## [RECORDED INFORMATION]
====

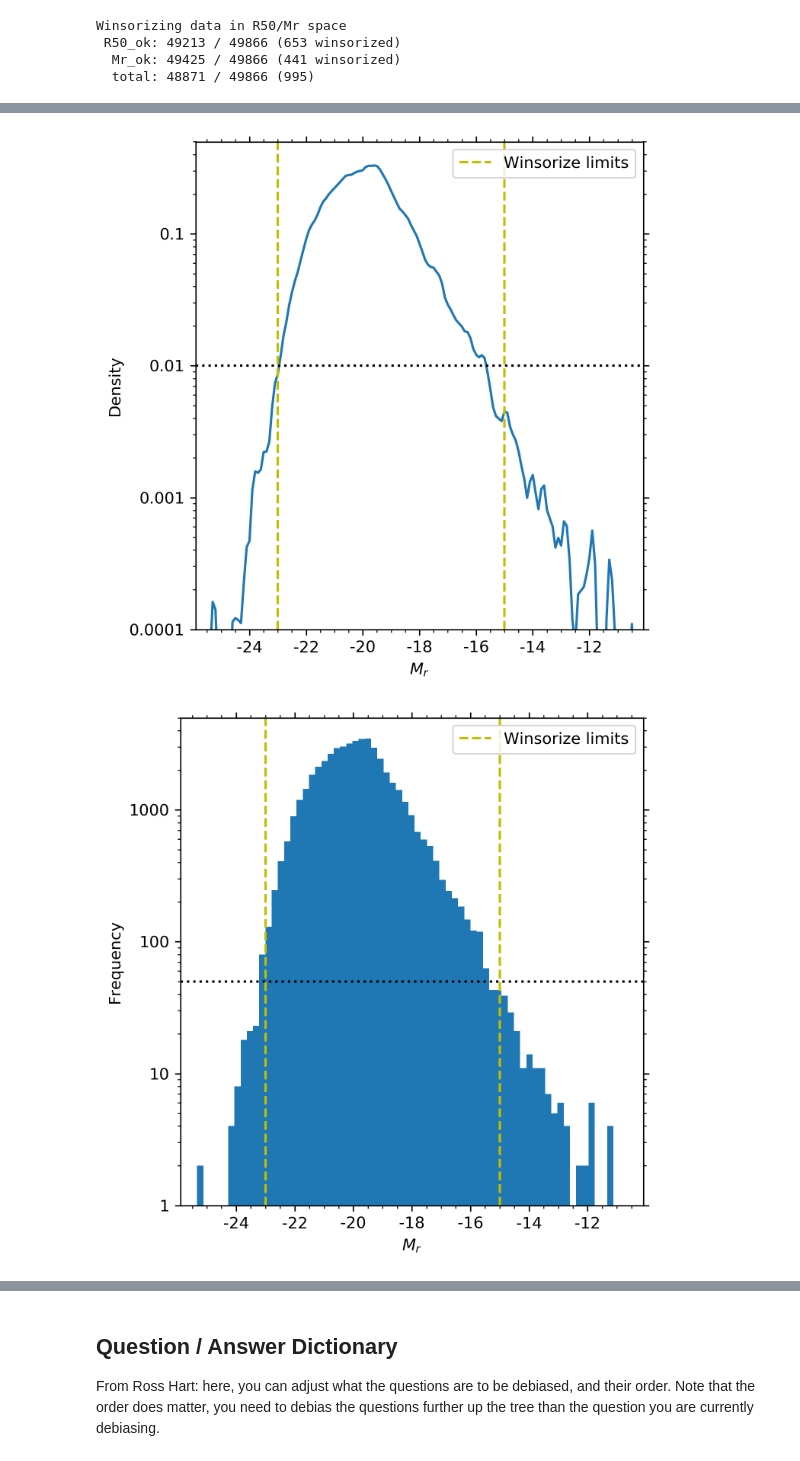
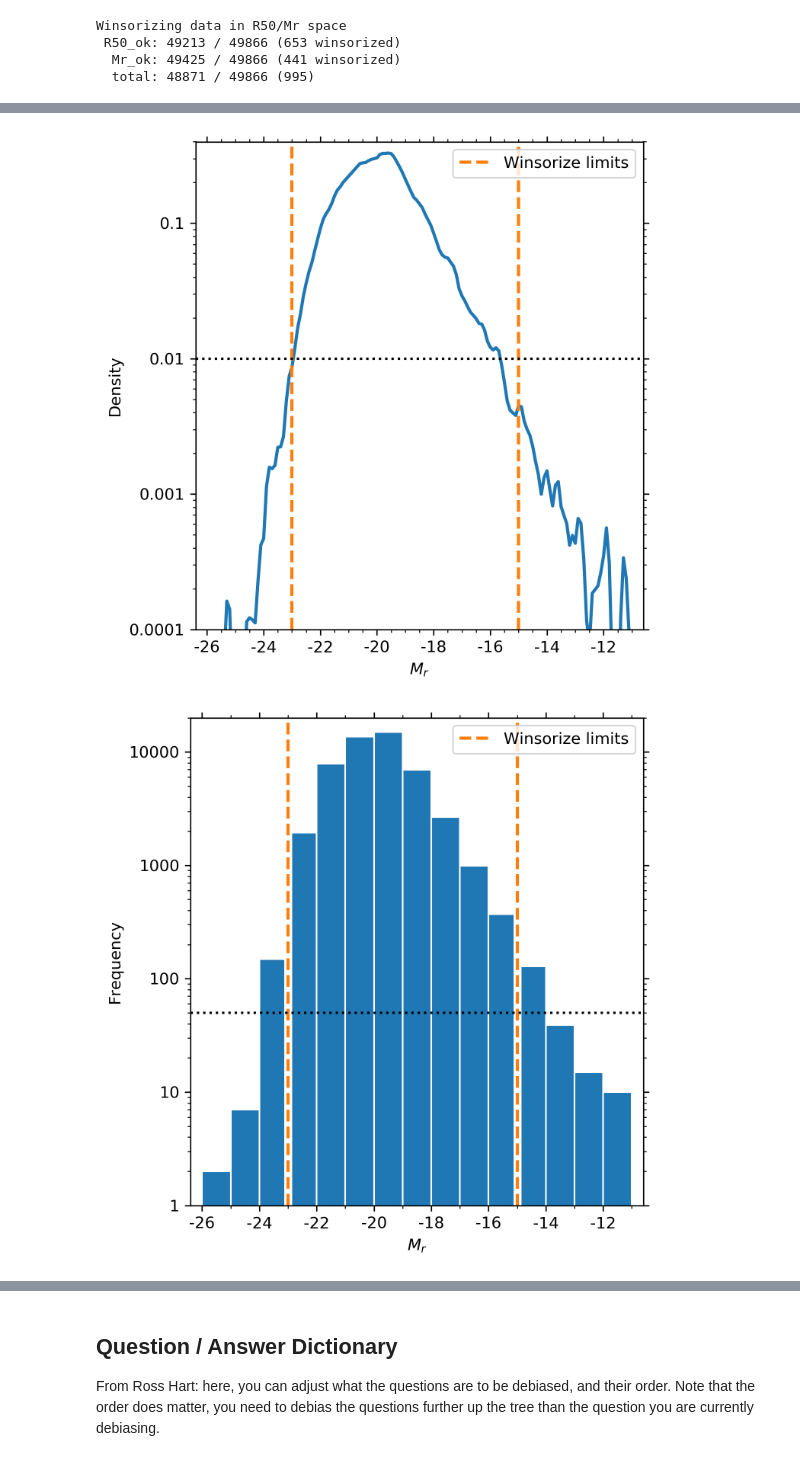
Before and after one commit to leeskelvin/gamakidsgz, a Jupyter notebook: outputs/debiasing/debiasing.ipynb, the cells around one changed output, grey strips where cells are left out. Cells and saved outputs as stored; diff of their text form; code cells hidden in the pictures.

Commit message:
notebook update, figures update

```diff
--- a/outputs/debiasing/debiasing.ipynb
+++ b/outputs/debiasing/debiasing.ipynb
@@ -273,51 +280,56 @@ kde = gaussian_kde(Mr)
 kde.set_bandwidth(bw_method=0.02)
 xvals = np.arange(-30, -9, 0.1)
 yvals = kde.pdf(xvals)
-plt.plot(xvals, yvals)
+plt.plot(xvals, yvals, c=cols[1], lw=2)
 plt.yscale('log')
 fmt = matplotlib.ticker.FuncFormatter(lambda y, _: '{:g}'.format(y))
 ax.xaxis.set_major_formatter(fmt)
 ax.yaxis.set_major_formatter(fmt)
+plt.axvline(Mrlo, c=cols[0], ls='--', lw=2)
+plt.axvline(Mrhi, c=cols[0], ls='--', lw=2,
+            label='Winsorize limits')
 plt.axhline(0.01, c='k', ls='dotted')
-plt.axvline(Mrlo, c='y', ls='--')
-plt.axvline(Mrhi, c='y', ls='--', label='Winsorize limits')
 ax.set_xlabel('$M_r$')
 ax.set_ylabel('Density')
-ax.set_xlim((-25.9,-10.1))
-ax.set_ylim((0.0001,0.5))
+ax.set_xlim((-26.4,-10.6))
+ax.set_ylim((0.0001,0.4))
 plt.legend(loc='upper right')
 plt.tight_layout()
 # plt.savefig(plot_absmaghist)
 plt.show()
 plt.close()
 # %% [output]
-[figure, old version]
+[figure, new version]
 # %%
 # Mr analysis histogram plot
 fig = plt.figure(figsize=(5,5), dpi=dpi)
 ax = plt.subplot(111)
 ax.minorticks_on()
 ax.tick_params(axis='x', which='both', bottom=True, top=True)
 ax.tick_params(axis='y', which='both', left=True, right=True)
-ax.xaxis.set_minor_locator(matplotlib.ticker.MultipleLocator(0.5))
-ax.hist(Mr, bins=np.linspace(-30,-9,100), log=True, label='')
+ax.xaxis.set_minor_locator(matplotlib.ticker.MultipleLocator(1))
+ax.hist(Mr, bins=np.arange(-30,-9,1), log=True, label='',
+        edgecolor='white', color=cols[1])
 fmt = matplotlib.ticker.FuncFormatter(lambda y, _: '{:g}'.format(y))
 ax.xaxis.set_major_formatter(fmt)
 ax.yaxis.set_major_formatter(fmt)
+plt.axvline(Mrlo, c='white', ls='-', lw=5)
+plt.axvline(Mrhi, c='white', ls='-', lw=5)
+plt.axvline(Mrlo, c=cols[0], ls='--', lw=2)
+plt.axvline(Mrhi, c=cols[0], ls='--', lw=2,
+            label='Winsorize limits')
 plt.axhline(50, c='k', ls='dotted')
-plt.axvline(Mrlo, c='y', ls='--')
-plt.axvline(Mrhi, c='y', ls='--', label='Winsorize limits')
 ax.set_xlabel('$M_r$')
 ax.set_ylabel('Frequency')
-ax.set_xlim((-25.9,-10.1))
-ax.set_ylim((1,5000))
+ax.set_xlim((-26.4,-10.6))
+ax.set_ylim((1,20000))
 plt.legend(loc='upper right')
 plt.tight_layout()
 plt.savefig(plot_absmaghist)
 plt.show()
 plt.close()
 # %% [output]
-[figure, old version]
+[figure, new version]
 # %%
 # 2D kernel density estimation function
 def kde2d(x, y,
```
Also changed, not shown: parts of 18 cells of this notebook, 8 other files.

====

## [WHAT YOU ARE ASKED TO DO]
Return each record exactly as given, excluding any image.

## [SOLVED EXERCISE]
Before and after one commit to leeskelvin/gamakidsgz, a Jupyter notebook: outputs/debiasing/debiasing.ipynb, the cells around one changed output, grey strips where cells are left out. Cells and saved outputs as stored; diff of their text form; code cells hidden in the pictures.

Commit message:
notebook update, figures update

```diff
--- a/outputs/debiasing/debiasing.ipynb
+++ b/outputs/debiasing/debiasing.ipynb
@@ -273,51 +280,56 @@ kde = gaussian_kde(Mr)
 kde.set_bandwidth(bw_method=0.02)
 xvals = np.arange(-30, -9, 0.1)
 yvals = kde.pdf(xvals)
-plt.plot(xvals, yvals)
+plt.plot(xvals, yvals, c=cols[1], lw=2)
 plt.yscale('log')
 fmt = matplotlib.ticker.FuncFormatter(lambda y, _: '{:g}'.format(y))
 ax.xaxis.set_major_formatter(fmt)
 ax.yaxis.set_major_formatter(fmt)
+plt.axvline(Mrlo, c=cols[0], ls='--', lw=2)
+plt.axvline(Mrhi, c=cols[0], ls='--', lw=2,
+            label='Winsorize limits')
 plt.axhline(0.01, c='k', ls='dotted')
-plt.axvline(Mrlo, c='y', ls='--')
-plt.axvline(Mrhi, c='y', ls='--', label='Winsorize limits')
 ax.set_xlabel('$M_r$')
 ax.set_ylabel('Density')
-ax.set_xlim((-25.9,-10.1))
-ax.set_ylim((0.0001,0.5))
+ax.set_xlim((-26.4,-10.6))
+ax.set_ylim((0.0001,0.4))
 plt.legend(loc='upper right')
 plt.tight_layout()
 # plt.savefig(plot_absmaghist)
 plt.show()
 plt.close()
 # %% [output]
-[figure, old version]
+[figure, new version]
 # %%
 # Mr analysis histogram plot
 fig = plt.figure(figsize=(5,5), dpi=dpi)
 ax = plt.subplot(111)
 ax.minorticks_on()
 ax.tick_params(axis='x', which='both', bottom=True, top=True)
 ax.tick_params(axis='y', which='both', left=True, right=True)
-ax.xaxis.set_minor_locator(matplotlib.ticker.MultipleLocator(0.5))
-ax.hist(Mr, bins=np.linspace(-30,-9,100), log=True, label='')
+ax.xaxis.set_minor_locator(matplotlib.ticker.MultipleLocator(1))
+ax.hist(Mr, bins=np.arange(-30,-9,1), log=True, label='',
+        edgecolor='white', color=cols[1])
 fmt = matplotlib.ticker.FuncFormatter(lambda y, _: '{:g}'.format(y))
 ax.xaxis.set_major_formatter(fmt)
 ax.yaxis.set_major_formatter(fmt)
+plt.axvline(Mrlo, c='white', ls='-', lw=5)
+plt.axvline(Mrhi, c='white', ls='-', lw=5)
+plt.axvline(Mrlo, c=cols[0], ls='--', lw=2)
+plt.axvline(Mrhi, c=cols[0], ls='--', lw=2,
+            label='Winsorize limits')
 plt.axhline(50, c='k', ls='dotted')
-plt.axvline(Mrlo, c='y', ls='--')
-plt.axvline(Mrhi, c='y', ls='--', label='Winsorize limits')
 ax.set_xlabel('$M_r$')
 ax.set_ylabel('Frequency')
-ax.set_xlim((-25.9,-10.1))
-ax.set_ylim((1,5000))
+ax.set_xlim((-26.4,-10.6))
+ax.set_ylim((1,20000))
 plt.legend(loc='upper right')
 plt.tight_layout()
 plt.savefig(plot_absmaghist)
 plt.show()
 plt.close()
 # %% [output]
-[figure, old version]
+[figure, new version]
 # %%
 # 2D kernel density estimation function
 def kde2d(x, y,
```
Also changed, not shown: parts of 18 cells of this notebook, 8 other files.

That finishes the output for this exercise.